If you have water test is positive for arsenic contamination, we can help.
The U.S. Geological Survey is a government agency that collects data related to water sources around the country. A recent USGS study of randomly sampled private bedrock wells concluded that nearly one-fifth of them contain arsenic in concentrations greater than the maximum contamination level allowed for public water supplies. From this data, it can be assumed that approximately 41,000 in Hillsborough, Rockingham, and Strafford Counties have private wells that exceed that level. Private wells are not regulated in the state of New Hampshire and are subsequently seldom tested for arsenic, although it occurs naturally in the area. The State of New Hampshire does recommend individuals test for well water arsenic and other contaminants that affect human health.
Arsenic deposits appear naturally, but also enters groundwater related to semiconductor manufacturing and petroleum production. It is also used as an additive to animal feed and as an herbicide. Arsenic is both colorless and tasteless. Therefore it can only be detected by specific tests. Public water sources are tested regularly, but private well owners are responsible for testing the water themselves.
The human body readily absorbs arsenic through the gastrointestinal system and distributes it throughout the body causing many health issues including cancer of the:
• Nasal passages
Non-cancerous effects can include:
Well, water arsenic levels are a particular concern for families with young children as they are at a much greater risk for arsenic absorption than adults due to the ratio of water consumption to body mass. Pregnant women should also be aware that arsenic will cross the placenta and can contaminate breast milk. While arsenic and other heavy metals can be found naturally in ground water, they can also be released by mining and construction activities. These activities should trigger testing. Since arsenic was used for many years as a pesticide, wells in the area of older orchards should be tested to ensure there is no health risk. Annual testing is vital, but interim testing should be done if any of these factors exist to suggest it.
To determine the appropriate method for removal of the toxins, tests must be done to measure the level of contamination. There are home testing kits for many contaminates, but arsenic testing must be done by a qualified lab.
There are multiple removal methods including:
• Activated alumina media filtration - a filter material designed to remove arsenic and fluoride

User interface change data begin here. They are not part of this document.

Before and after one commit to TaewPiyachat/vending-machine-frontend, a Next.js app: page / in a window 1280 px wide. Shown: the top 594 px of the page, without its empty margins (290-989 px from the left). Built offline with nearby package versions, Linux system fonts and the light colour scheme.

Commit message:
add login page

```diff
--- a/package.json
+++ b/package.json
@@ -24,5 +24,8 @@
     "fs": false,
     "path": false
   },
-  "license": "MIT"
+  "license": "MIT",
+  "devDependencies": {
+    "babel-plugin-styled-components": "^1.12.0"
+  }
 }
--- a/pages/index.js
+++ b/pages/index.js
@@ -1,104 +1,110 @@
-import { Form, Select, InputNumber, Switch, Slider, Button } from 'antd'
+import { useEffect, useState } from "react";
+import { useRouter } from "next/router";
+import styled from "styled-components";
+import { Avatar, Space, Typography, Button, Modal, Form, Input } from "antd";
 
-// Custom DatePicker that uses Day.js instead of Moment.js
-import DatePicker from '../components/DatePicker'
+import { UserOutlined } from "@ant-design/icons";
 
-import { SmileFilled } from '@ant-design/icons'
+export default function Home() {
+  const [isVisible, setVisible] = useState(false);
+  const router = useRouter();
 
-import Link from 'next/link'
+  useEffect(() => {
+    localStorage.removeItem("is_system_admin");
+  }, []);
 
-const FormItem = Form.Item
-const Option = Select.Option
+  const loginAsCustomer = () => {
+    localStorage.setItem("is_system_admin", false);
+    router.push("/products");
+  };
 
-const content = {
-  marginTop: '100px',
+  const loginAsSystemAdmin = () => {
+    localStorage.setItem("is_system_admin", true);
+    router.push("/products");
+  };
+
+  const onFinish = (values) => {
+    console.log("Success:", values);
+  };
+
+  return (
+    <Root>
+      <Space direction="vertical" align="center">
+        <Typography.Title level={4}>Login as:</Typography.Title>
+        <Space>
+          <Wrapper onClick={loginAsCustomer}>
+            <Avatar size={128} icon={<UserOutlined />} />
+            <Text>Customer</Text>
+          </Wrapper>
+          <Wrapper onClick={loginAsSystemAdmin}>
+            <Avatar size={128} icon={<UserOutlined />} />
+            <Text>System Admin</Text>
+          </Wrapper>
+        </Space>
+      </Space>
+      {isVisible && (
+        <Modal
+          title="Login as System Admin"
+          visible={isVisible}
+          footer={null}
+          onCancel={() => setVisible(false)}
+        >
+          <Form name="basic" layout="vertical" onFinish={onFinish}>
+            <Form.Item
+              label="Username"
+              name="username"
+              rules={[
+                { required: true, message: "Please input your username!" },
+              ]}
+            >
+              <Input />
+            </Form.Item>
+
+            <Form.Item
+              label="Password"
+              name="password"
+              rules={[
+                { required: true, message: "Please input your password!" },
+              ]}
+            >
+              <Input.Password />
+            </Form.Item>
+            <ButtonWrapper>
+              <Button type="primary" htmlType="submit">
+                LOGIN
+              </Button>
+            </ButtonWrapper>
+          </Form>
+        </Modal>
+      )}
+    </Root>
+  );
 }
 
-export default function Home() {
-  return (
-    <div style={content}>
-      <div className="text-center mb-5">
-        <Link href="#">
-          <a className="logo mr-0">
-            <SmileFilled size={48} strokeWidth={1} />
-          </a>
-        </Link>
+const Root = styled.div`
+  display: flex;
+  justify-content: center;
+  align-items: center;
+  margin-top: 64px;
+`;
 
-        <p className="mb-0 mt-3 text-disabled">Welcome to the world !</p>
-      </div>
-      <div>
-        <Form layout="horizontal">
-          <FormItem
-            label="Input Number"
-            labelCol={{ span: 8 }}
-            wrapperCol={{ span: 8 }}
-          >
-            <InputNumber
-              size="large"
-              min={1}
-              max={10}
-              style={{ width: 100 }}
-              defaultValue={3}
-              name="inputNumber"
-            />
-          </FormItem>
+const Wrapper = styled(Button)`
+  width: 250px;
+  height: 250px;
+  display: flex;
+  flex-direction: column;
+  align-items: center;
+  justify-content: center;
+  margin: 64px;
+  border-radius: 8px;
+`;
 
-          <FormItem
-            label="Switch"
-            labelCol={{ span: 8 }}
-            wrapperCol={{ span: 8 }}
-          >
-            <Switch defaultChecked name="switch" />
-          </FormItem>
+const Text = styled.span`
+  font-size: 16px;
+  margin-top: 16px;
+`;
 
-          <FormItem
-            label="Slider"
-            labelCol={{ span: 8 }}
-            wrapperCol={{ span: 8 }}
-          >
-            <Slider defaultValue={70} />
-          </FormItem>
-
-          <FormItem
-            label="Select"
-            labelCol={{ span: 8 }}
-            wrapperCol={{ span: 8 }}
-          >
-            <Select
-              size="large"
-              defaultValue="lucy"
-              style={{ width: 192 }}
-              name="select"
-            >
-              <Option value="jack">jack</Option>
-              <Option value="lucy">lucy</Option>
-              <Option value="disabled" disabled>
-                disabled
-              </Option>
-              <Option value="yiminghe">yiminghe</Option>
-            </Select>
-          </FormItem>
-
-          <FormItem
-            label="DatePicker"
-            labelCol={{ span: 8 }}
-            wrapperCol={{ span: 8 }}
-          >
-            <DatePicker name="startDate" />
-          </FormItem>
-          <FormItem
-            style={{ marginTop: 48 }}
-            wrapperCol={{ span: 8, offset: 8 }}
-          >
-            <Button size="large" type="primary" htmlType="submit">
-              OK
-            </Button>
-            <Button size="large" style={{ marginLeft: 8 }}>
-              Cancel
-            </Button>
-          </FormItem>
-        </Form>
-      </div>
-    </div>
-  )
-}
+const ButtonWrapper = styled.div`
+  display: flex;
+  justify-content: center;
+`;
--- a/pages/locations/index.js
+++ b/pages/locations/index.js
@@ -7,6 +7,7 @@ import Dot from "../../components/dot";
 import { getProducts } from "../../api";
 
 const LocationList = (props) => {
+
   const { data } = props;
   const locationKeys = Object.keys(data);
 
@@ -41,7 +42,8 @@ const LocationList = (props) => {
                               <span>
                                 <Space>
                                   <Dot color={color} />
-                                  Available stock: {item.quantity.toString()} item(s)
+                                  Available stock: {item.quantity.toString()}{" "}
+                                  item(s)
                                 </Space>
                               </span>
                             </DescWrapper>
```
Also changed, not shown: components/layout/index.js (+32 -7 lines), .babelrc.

• Manganese greensand filtration - filters using glauconitic greensand with a manganese oxide coating
• Anion exchange - a process in which chloride ions are charging resin beds are transferred for arsenic molecules when contaminated water passes through the bed. When the saturation level is reached, the resin is back washed with salt water to push the arsenic molecules into waste water. The system is relatively inexpensive to maintain, but failure can mean a significant amount of arsenic to be dumped back into already treated water.

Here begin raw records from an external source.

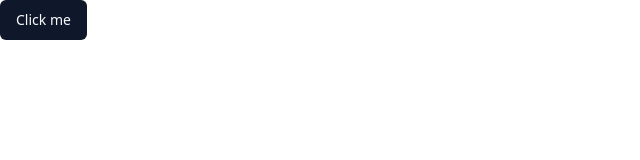
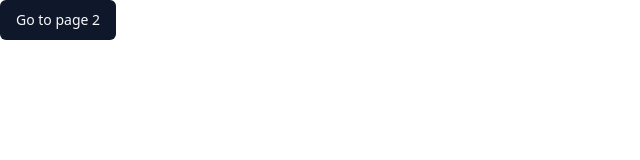
Before and after one commit to handxr/f1-turbo-react, a React (Vite) app in the folder apps/web/: page / in a window 1280 px wide. Shown: the top 160 px of the page, without its empty margins (0-640 px from the left). Built offline with nearby package versions, Linux system fonts and the light colour scheme.

Commit message:
adding react router dom

```diff
--- a/apps/web/package.json
+++ b/apps/web/package.json
@@ -11,7 +11,6 @@
   },
   "dependencies": {
     "@radix-ui/react-slot": "1.0.2",
-    "axios": "1.4.0",
     "class-variance-authority": "0.7.0",
     "clsx": "2.0.0",
     "lucide-react": "0.265.0",
--- a/apps/web/src/App.tsx
+++ b/apps/web/src/App.tsx
@@ -1,9 +1,10 @@
-import { Button } from "./components/ui/button";
+import { AppProvider } from "./providers/app.provider";
+import { AppRoutes } from "./routes";
 
 export default function App() {
   return (
-    <Button onClick={() => globalThis.window.alert("Hello world!")}>
-      Click me
-    </Button>
+    <AppProvider>
+      <AppRoutes />
+    </AppProvider>
   );
 }
--- /dev/null
+++ b/apps/web/src/features/drivers/index.ts
@@ -0,0 +1 @@
+export * from "./pages";
--- /dev/null
+++ b/apps/web/src/features/drivers/pages/index.tsx
@@ -0,0 +1,19 @@
+import { Button } from "@/components/ui/button";
+import { useSearchParams } from "react-router-dom";
+
+export const HomePage = () => {
+  const [searchParams, setSearchParams] = useSearchParams();
+
+  return (
+    <Button
+      onClick={() =>
+        setSearchParams({
+          ...searchParams,
+          page: "3",
+        })
+      }
+    >
+      Go to page 2
+    </Button>
+  );
+};
--- /dev/null
+++ b/apps/web/src/providers/app.provider.tsx
@@ -0,0 +1,16 @@
+import React from "react";
+import { HelmetProvider } from "react-helmet-async";
+
+export const AppProvider = ({ children }: { children: React.ReactNode }) => {
+  return (
+    <React.Suspense
+      fallback={
+        <div className="flex items-center justify-center h-screen">
+          <div className="animate-spin rounded-full h-32 w-32 border-t-2 border-b-2 border-gray-900"></div>
+        </div>
+      }
+    >
+      <HelmetProvider>{children}</HelmetProvider>
+    </React.Suspense>
+  );
+};
--- /dev/null
+++ b/apps/web/src/routes/index.tsx
@@ -0,0 +1,13 @@
+import { HomePage } from "@/features/drivers";
+import { createBrowserRouter, RouterProvider } from "react-router-dom";
+
+export const AppRoutes = () => {
+  const browserRouter = createBrowserRouter([
+    {
+      path: "/",
+      element: <HomePage />,
+    },
+  ]);
+
+  return <RouterProvider router={browserRouter} />;
+};
```
Also changed, not shown: apps/web/src/main.tsx (+8 -7 lines).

• Distillation - usually only effective in small quantities.
• Reverse osmosis - an extremely cost effective method of reducing arsenic levels.
Ask the skilled professionals at Skillings and Sons, Inc. to help you make the correct decisions for an efficient purification system. They will guide you through cost and the removal method to employ. They will also determine how often the well should be tested to ensure the continued effectiveness of the system and the absence of well water arsenic. Whether you are buying or selling a home with a well, or if you need to have you're existing well evaluated for safety, contact the water well professionals at Skillings and Sons, Inc. for water testing and recommendations for resolution. Your family deserves safe drinking water.